» Exercise instructions
Give all of the listing again word for word, with images excluded.

Data provided Start Marker

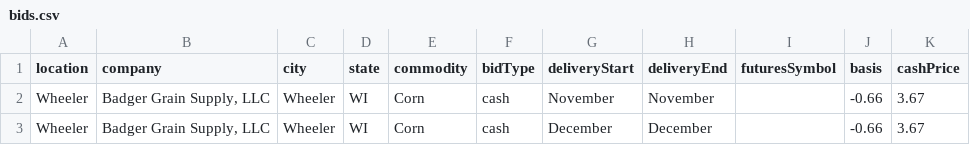
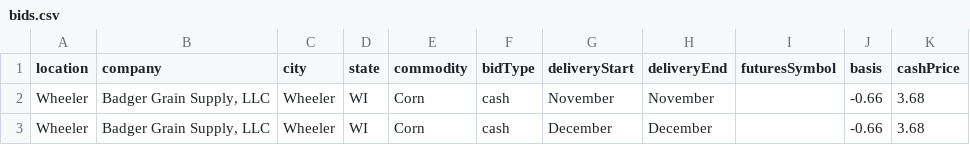
Before and after one commit to midwestagsupply/badgergrain, a CSV file: bids.csv, drawn as a sheet.

```diff
--- a/bids.csv
+++ b/bids.csv
@@ -1,3 +1,3 @@
 location,company,city,state,commodity,bidType,deliveryStart,deliveryEnd,futuresSymbol,basis,cashPrice
-Wheeler,"Badger Grain Supply, LLC",Wheeler,WI,Corn,cash,November,November,,-0.66,3.67
-Wheeler,"Badger Grain Supply, LLC",Wheeler,WI,Corn,cash,December,December,,-0.66,3.67
+Wheeler,"Badger Grain Supply, LLC",Wheeler,WI,Corn,cash,November,November,,-0.66,3.68
+Wheeler,"Badger Grain Supply, LLC",Wheeler,WI,Corn,cash,December,December,,-0.66,3.68
```
Also changed, not shown: 4 other files.
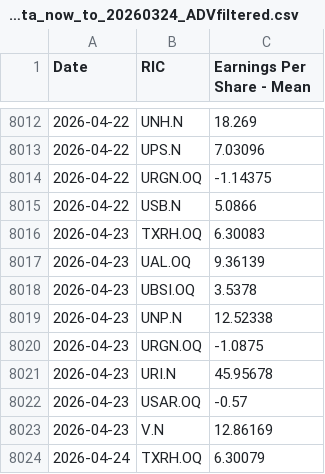
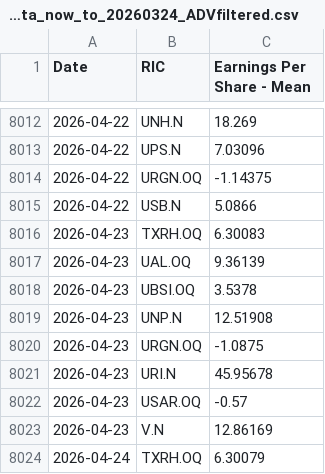
Before and after one commit to Sissiy2018/Trading-code, a CSV file: Hist_data_Russel3000/Daily_new_data/lseg_EPSestimate_data_now_to_20260324_ADVfiltered.csv, drawn as a sheet; only a part is shown, gaps mark what is left out.

```diff
--- a/Hist_data_Russel3000/Daily_new_data/lseg_EPSestimate_data_now_to_20260324_ADVfiltered.csv
+++ b/Hist_data_Russel3000/Daily_new_data/lseg_EPSestimate_data_now_to_20260324_ADVfiltered.csv
@@ -8018,3 +8018,3 @@
 2026-04-23,UBSI.OQ,3.5378
-2026-04-23,UNP.N,12.52338
+2026-04-23,UNP.N,12.51908
 2026-04-23,URGN.OQ,-1.0875
```
Also changed, not shown: Hist_data_Russel3000/Daily_new_data/lseg_multi_data_now_to_20260324_ADVfiltered.csv, 1 other file.
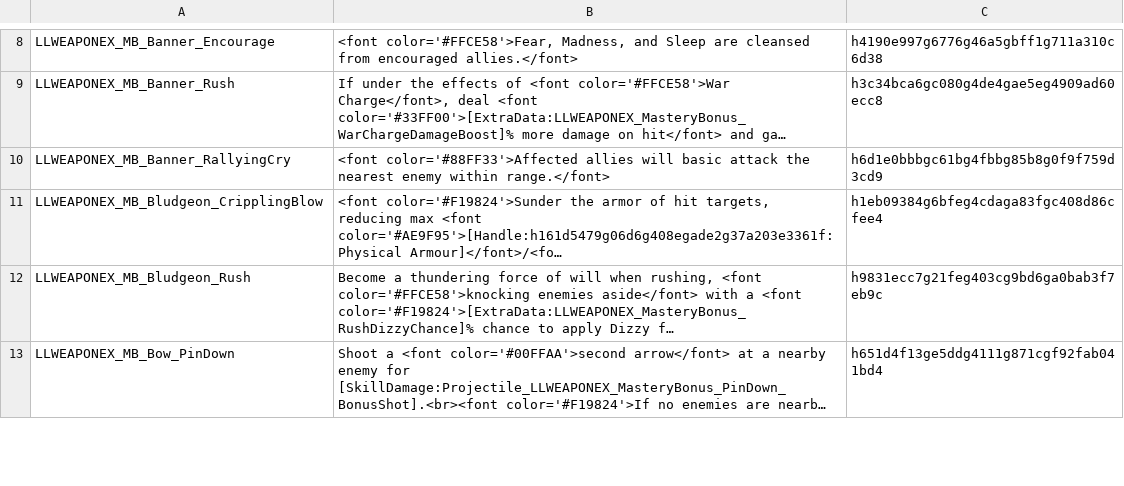
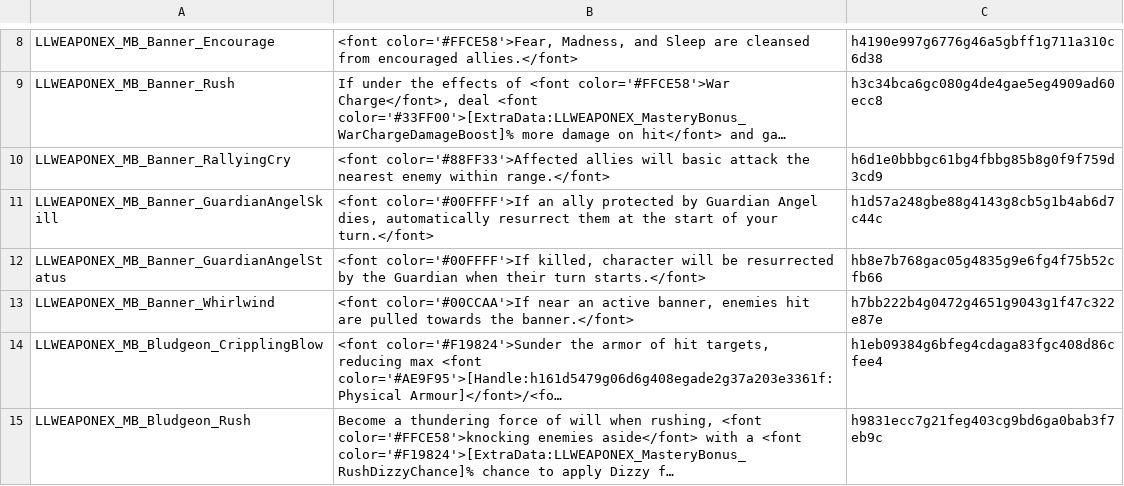
Before and after one commit to LaughingLeader-DOS2-Mods/WeaponExpansion, a TSV file: LocalKeys/LLWEAPONEX_Masteries_SkillBonuses.tsv, drawn as a sheet; only a part is shown, gaps mark what is left out; the shorter side is filled out with more unchanged rows; long unchanged cells end in …; the diff names each change by its address in the sheet, - before the commit and + after, or states it on an @@ line.

Commit message:
Implemented more banner mastery rank bonuses

```diff
--- a/LocalKeys/LLWEAPONEX_Masteries_SkillBonuses.tsv
+++ b/LocalKeys/LLWEAPONEX_Masteries_SkillBonuses.tsv
+row 11: LLWEAPONEX_MB_Banner_GuardianAngelSkill | <font color='#00FFFF'>If an ally protected by Guardian Angel dies, automatically resurrect them at the start of your turn.</font> | h1d57a248gbe88g4143g8cb5g1b4ab6d7c44c
+row 12: LLWEAPONEX_MB_Banner_GuardianAngelStatus | <font color='#00FFFF'>If killed, character will be resurrected by the Guardian when their turn starts.</font> | hb8e7b768gac05g4835g9e6fg4f75b52cfb66
+row 13: LLWEAPONEX_MB_Banner_Whirlwind | <font color='#00CCAA'>If near an active banner, enemies hit are pulled towards the banner.</font> | h7bb222b4g0472g4651g9043g1f47c322e87e
```
Also changed, not shown: LocalKeys/LLWEAPONEX_Masteries_RankInfo.tsv, 4 other files.
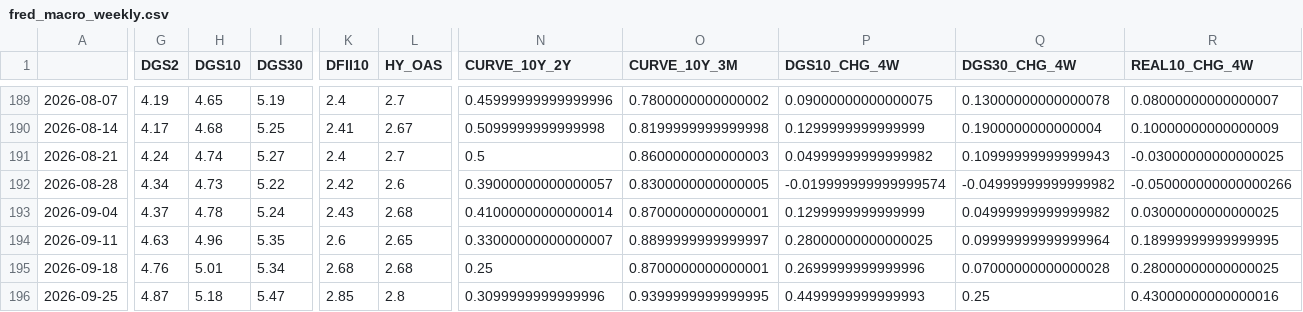
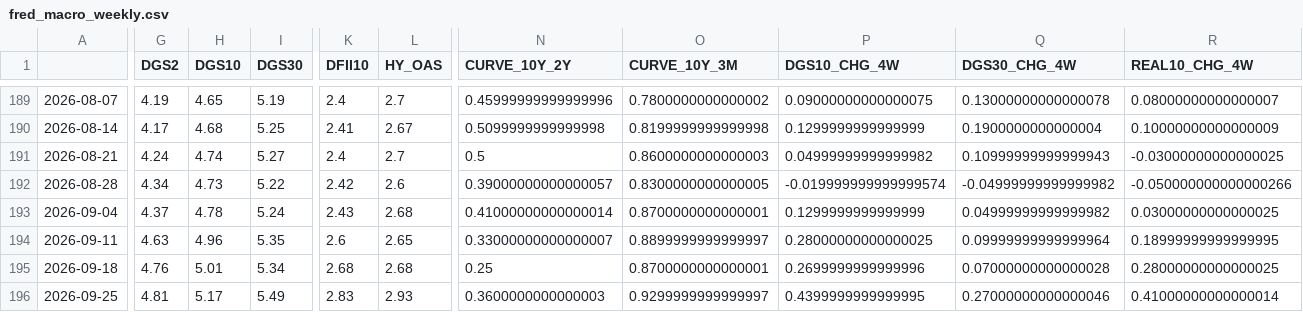
Before and after one commit to subin001893-cmyk/stock-scanner-results, a CSV file: latest/fred_macro_weekly.csv, drawn as a sheet; only a part is shown, gaps mark what is left out; the diff covers the shown part only; the diff names each change by its address in the sheet, - before the commit and + after, or states it on an @@ line.

```diff
--- a/latest/fred_macro_weekly.csv
+++ b/latest/fred_macro_weekly.csv
-G196 (DGS2): 4.87
+G196 (DGS2): 4.81
-H196 (DGS10): 5.18
+H196 (DGS10): 5.17
-I196 (DGS30): 5.47
+I196 (DGS30): 5.49
-K196 (DFII10): 2.85
+K196 (DFII10): 2.83
-L196 (HY_OAS): 2.8
+L196 (HY_OAS): 2.93
-N196 (CURVE_10Y_2Y): 0.3099999999999996
+N196 (CURVE_10Y_2Y): 0.3600000000000003
-O196 (CURVE_10Y_3M): 0.9399999999999995
+O196 (CURVE_10Y_3M): 0.9299999999999997
-P196 (DGS10_CHG_4W): 0.4499999999999993
+P196 (DGS10_CHG_4W): 0.4399999999999995
-Q196 (DGS30_CHG_4W): 0.25
+Q196 (DGS30_CHG_4W): 0.27000000000000046
-R196 (REAL10_CHG_4W): 0.43000000000000016
+R196 (REAL10_CHG_4W): 0.41000000000000014
```
Also changed, not shown: 1 edited cell elsewhere in this file, latest/sector_rotation_report.csv, latest/sector_rotation_scores.csv, 6 other files.
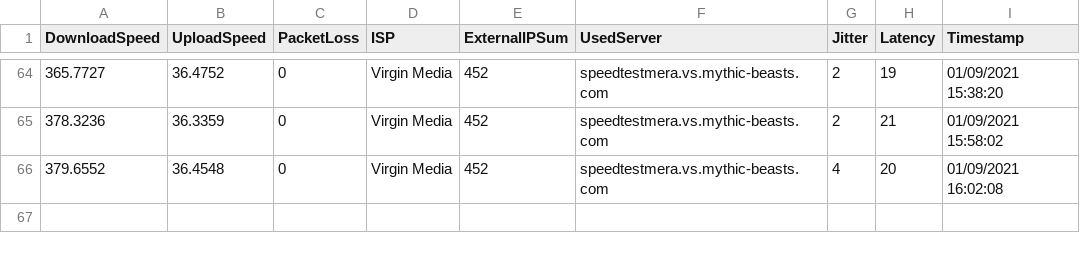
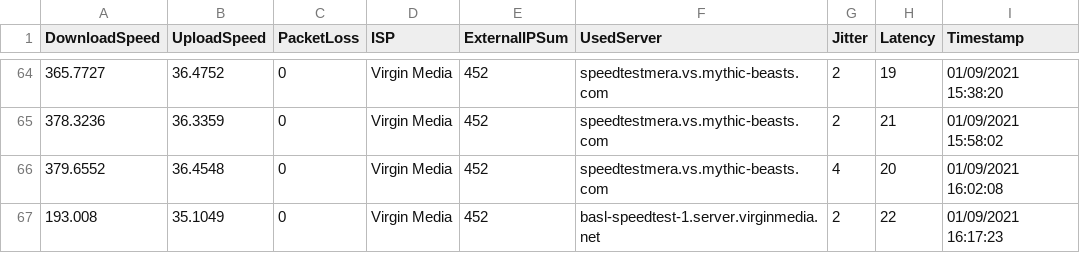
Before and after one commit to matt40k/speedtest, a CSV file: 20210109_virgin_media.csv, drawn as a sheet; only a part is shown, gaps mark what is left out; the diff names each change by its address in the sheet, - before the commit and + after, or states it on an @@ line.

Commit message:
Adding results

```diff
--- a/20210109_virgin_media.csv
+++ b/20210109_virgin_media.csv
+row 67: 193.008 | 35.1049 | 0 | Virgin Media | 452 | basl-speedtest-1.server.virginmedia.net | 2 | 22 | 01/09/2021 16:17:23
```
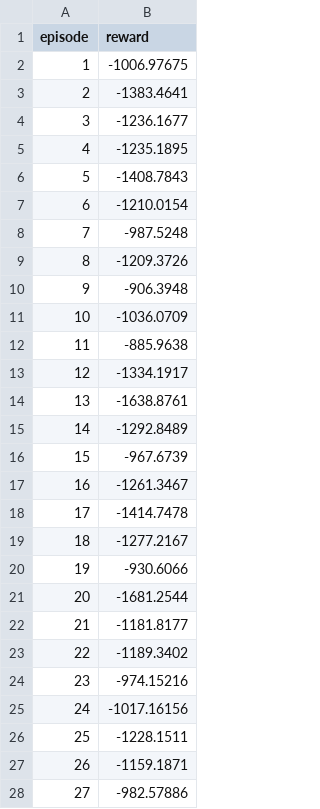
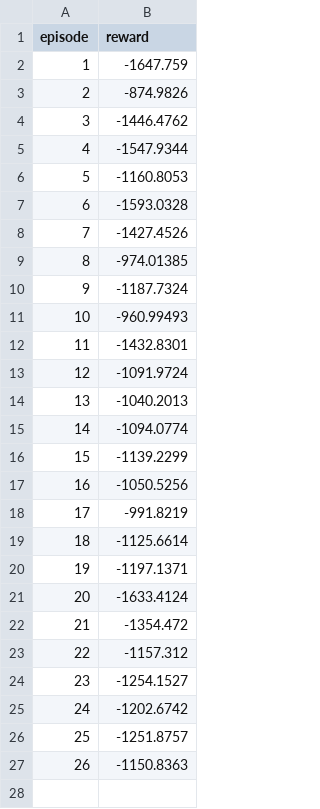
Before and after one commit to kartman88/Re-Forward, a CSV file: Micro_RL/learning_curve_comparison/training_mcu_x.csv, drawn as a sheet; only a part is shown; the diff covers the shown part only.

```diff
--- a/Micro_RL/learning_curve_comparison/training_mcu_x.csv
+++ b/Micro_RL/learning_curve_comparison/training_mcu_x.csv
@@ -1,28 +1,27 @@
 episode,reward
-1,-1006.97675
-2,-1383.4641
-3,-1236.1677
-4,-1235.1895
-5,-1408.7843
-6,-1210.0154
-7,-987.5248
-8,-1209.3726
-9,-906.3948
-10,-1036.0709
-11,-885.9638
-12,-1334.1917
-13,-1638.8761
-14,-1292.8489
-15,-967.6739
-16,-1261.3467
-17,-1414.7478
-18,-1277.2167
-19,-930.6066
-20,-1681.2544
-21,-1181.8177
-22,-1189.3402
-23,-974.15216
-24,-1017.16156
-25,-1228.1511
-26,-1159.1871
-27,-982.57886
+1,-1647.759
+2,-874.9826
+3,-1446.4762
+4,-1547.9344
+5,-1160.8053
+6,-1593.0328
+7,-1427.4526
+8,-974.01385
+9,-1187.7324
+10,-960.99493
+11,-1432.8301
+12,-1091.9724
+13,-1040.2013
+14,-1094.0774
+15,-1139.2299
+16,-1050.5256
+17,-991.8219
+18,-1125.6614
+19,-1197.1371
+20,-1633.4124
+21,-1354.472
+22,-1157.312
+23,-1254.1527
+24,-1202.6742
+25,-1251.8757
+26,-1150.8363
```
Also changed, not shown: 62 removed rows elsewhere in this file, Micro_RL/learning_curve_comparison/mcu_timings.csv, 13 other files.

Data provided End Marker

» Solution to the problem
Before and after one commit to midwestagsupply/badgergrain, a CSV file: bids.csv, drawn as a sheet.

```diff
--- a/bids.csv
+++ b/bids.csv
@@ -1,3 +1,3 @@
 location,company,city,state,commodity,bidType,deliveryStart,deliveryEnd,futuresSymbol,basis,cashPrice
-Wheeler,"Badger Grain Supply, LLC",Wheeler,WI,Corn,cash,November,November,,-0.66,3.67
-Wheeler,"Badger Grain Supply, LLC",Wheeler,WI,Corn,cash,December,December,,-0.66,3.67
+Wheeler,"Badger Grain Supply, LLC",Wheeler,WI,Corn,cash,November,November,,-0.66,3.68
+Wheeler,"Badger Grain Supply, LLC",Wheeler,WI,Corn,cash,December,December,,-0.66,3.68
```
Also changed, not shown: 4 other files.
Before and after one commit to Sissiy2018/Trading-code, a CSV file: Hist_data_Russel3000/Daily_new_data/lseg_EPSestimate_data_now_to_20260324_ADVfiltered.csv, drawn as a sheet; only a part is shown, gaps mark what is left out.

```diff
--- a/Hist_data_Russel3000/Daily_new_data/lseg_EPSestimate_data_now_to_20260324_ADVfiltered.csv
+++ b/Hist_data_Russel3000/Daily_new_data/lseg_EPSestimate_data_now_to_20260324_ADVfiltered.csv
@@ -8018,3 +8018,3 @@
 2026-04-23,UBSI.OQ,3.5378
-2026-04-23,UNP.N,12.52338
+2026-04-23,UNP.N,12.51908
 2026-04-23,URGN.OQ,-1.0875
```
Also changed, not shown: Hist_data_Russel3000/Daily_new_data/lseg_multi_data_now_to_20260324_ADVfiltered.csv, 1 other file.
Before and after one commit to LaughingLeader-DOS2-Mods/WeaponExpansion, a TSV file: LocalKeys/LLWEAPONEX_Masteries_SkillBonuses.tsv, drawn as a sheet; only a part is shown, gaps mark what is left out; the shorter side is filled out with more unchanged rows; long unchanged cells end in …; the diff names each change by its address in the sheet, - before the commit and + after, or states it on an @@ line.

Commit message:
Implemented more banner mastery rank bonuses

```diff
--- a/LocalKeys/LLWEAPONEX_Masteries_SkillBonuses.tsv
+++ b/LocalKeys/LLWEAPONEX_Masteries_SkillBonuses.tsv
+row 11: LLWEAPONEX_MB_Banner_GuardianAngelSkill | <font color='#00FFFF'>If an ally protected by Guardian Angel dies, automatically resurrect them at the start of your turn.</font> | h1d57a248gbe88g4143g8cb5g1b4ab6d7c44c
+row 12: LLWEAPONEX_MB_Banner_GuardianAngelStatus | <font color='#00FFFF'>If killed, character will be resurrected by the Guardian when their turn starts.</font> | hb8e7b768gac05g4835g9e6fg4f75b52cfb66
+row 13: LLWEAPONEX_MB_Banner_Whirlwind | <font color='#00CCAA'>If near an active banner, enemies hit are pulled towards the banner.</font> | h7bb222b4g0472g4651g9043g1f47c322e87e
```
Also changed, not shown: LocalKeys/LLWEAPONEX_Masteries_RankInfo.tsv, 4 other files.
Before and after one commit to subin001893-cmyk/stock-scanner-results, a CSV file: latest/fred_macro_weekly.csv, drawn as a sheet; only a part is shown, gaps mark what is left out; the diff covers the shown part only; the diff names each change by its address in the sheet, - before the commit and + after, or states it on an @@ line.

```diff
--- a/latest/fred_macro_weekly.csv
+++ b/latest/fred_macro_weekly.csv
-G196 (DGS2): 4.87
+G196 (DGS2): 4.81
-H196 (DGS10): 5.18
+H196 (DGS10): 5.17
-I196 (DGS30): 5.47
+I196 (DGS30): 5.49
-K196 (DFII10): 2.85
+K196 (DFII10): 2.83
-L196 (HY_OAS): 2.8
+L196 (HY_OAS): 2.93
-N196 (CURVE_10Y_2Y): 0.3099999999999996
+N196 (CURVE_10Y_2Y): 0.3600000000000003
-O196 (CURVE_10Y_3M): 0.9399999999999995
+O196 (CURVE_10Y_3M): 0.9299999999999997
-P196 (DGS10_CHG_4W): 0.4499999999999993
+P196 (DGS10_CHG_4W): 0.4399999999999995
-Q196 (DGS30_CHG_4W): 0.25
+Q196 (DGS30_CHG_4W): 0.27000000000000046
-R196 (REAL10_CHG_4W): 0.43000000000000016
+R196 (REAL10_CHG_4W): 0.41000000000000014
```
Also changed, not shown: 1 edited cell elsewhere in this file, latest/sector_rotation_report.csv, latest/sector_rotation_scores.csv, 6 other files.
Before and after one commit to matt40k/speedtest, a CSV file: 20210109_virgin_media.csv, drawn as a sheet; only a part is shown, gaps mark what is left out; the diff names each change by its address in the sheet, - before the commit and + after, or states it on an @@ line.

Commit message:
Adding results

```diff
--- a/20210109_virgin_media.csv
+++ b/20210109_virgin_media.csv
+row 67: 193.008 | 35.1049 | 0 | Virgin Media | 452 | basl-speedtest-1.server.virginmedia.net | 2 | 22 | 01/09/2021 16:17:23
```
Before and after one commit to kartman88/Re-Forward, a CSV file: Micro_RL/learning_curve_comparison/training_mcu_x.csv, drawn as a sheet; only a part is shown; the diff covers the shown part only.

```diff
--- a/Micro_RL/learning_curve_comparison/training_mcu_x.csv
+++ b/Micro_RL/learning_curve_comparison/training_mcu_x.csv
@@ -1,28 +1,27 @@
 episode,reward
-1,-1006.97675
-2,-1383.4641
-3,-1236.1677
-4,-1235.1895
-5,-1408.7843
-6,-1210.0154
-7,-987.5248
-8,-1209.3726
-9,-906.3948
-10,-1036.0709
-11,-885.9638
-12,-1334.1917
-13,-1638.8761
-14,-1292.8489
-15,-967.6739
-16,-1261.3467
-17,-1414.7478
-18,-1277.2167
-19,-930.6066
-20,-1681.2544
-21,-1181.8177
-22,-1189.3402
-23,-974.15216
-24,-1017.16156
-25,-1228.1511
-26,-1159.1871
-27,-982.57886
+1,-1647.759
+2,-874.9826
+3,-1446.4762
+4,-1547.9344
+5,-1160.8053
+6,-1593.0328
+7,-1427.4526
+8,-974.01385
+9,-1187.7324
+10,-960.99493
+11,-1432.8301
+12,-1091.9724
+13,-1040.2013
+14,-1094.0774
+15,-1139.2299
+16,-1050.5256
+17,-991.8219
+18,-1125.6614
+19,-1197.1371
+20,-1633.4124
+21,-1354.472
+22,-1157.312
+23,-1254.1527
+24,-1202.6742
+25,-1251.8757
+26,-1150.8363
```
Also changed, not shown: 62 removed rows elsewhere in this file, Micro_RL/learning_curve_comparison/mcu_timings.csv, 13 other files.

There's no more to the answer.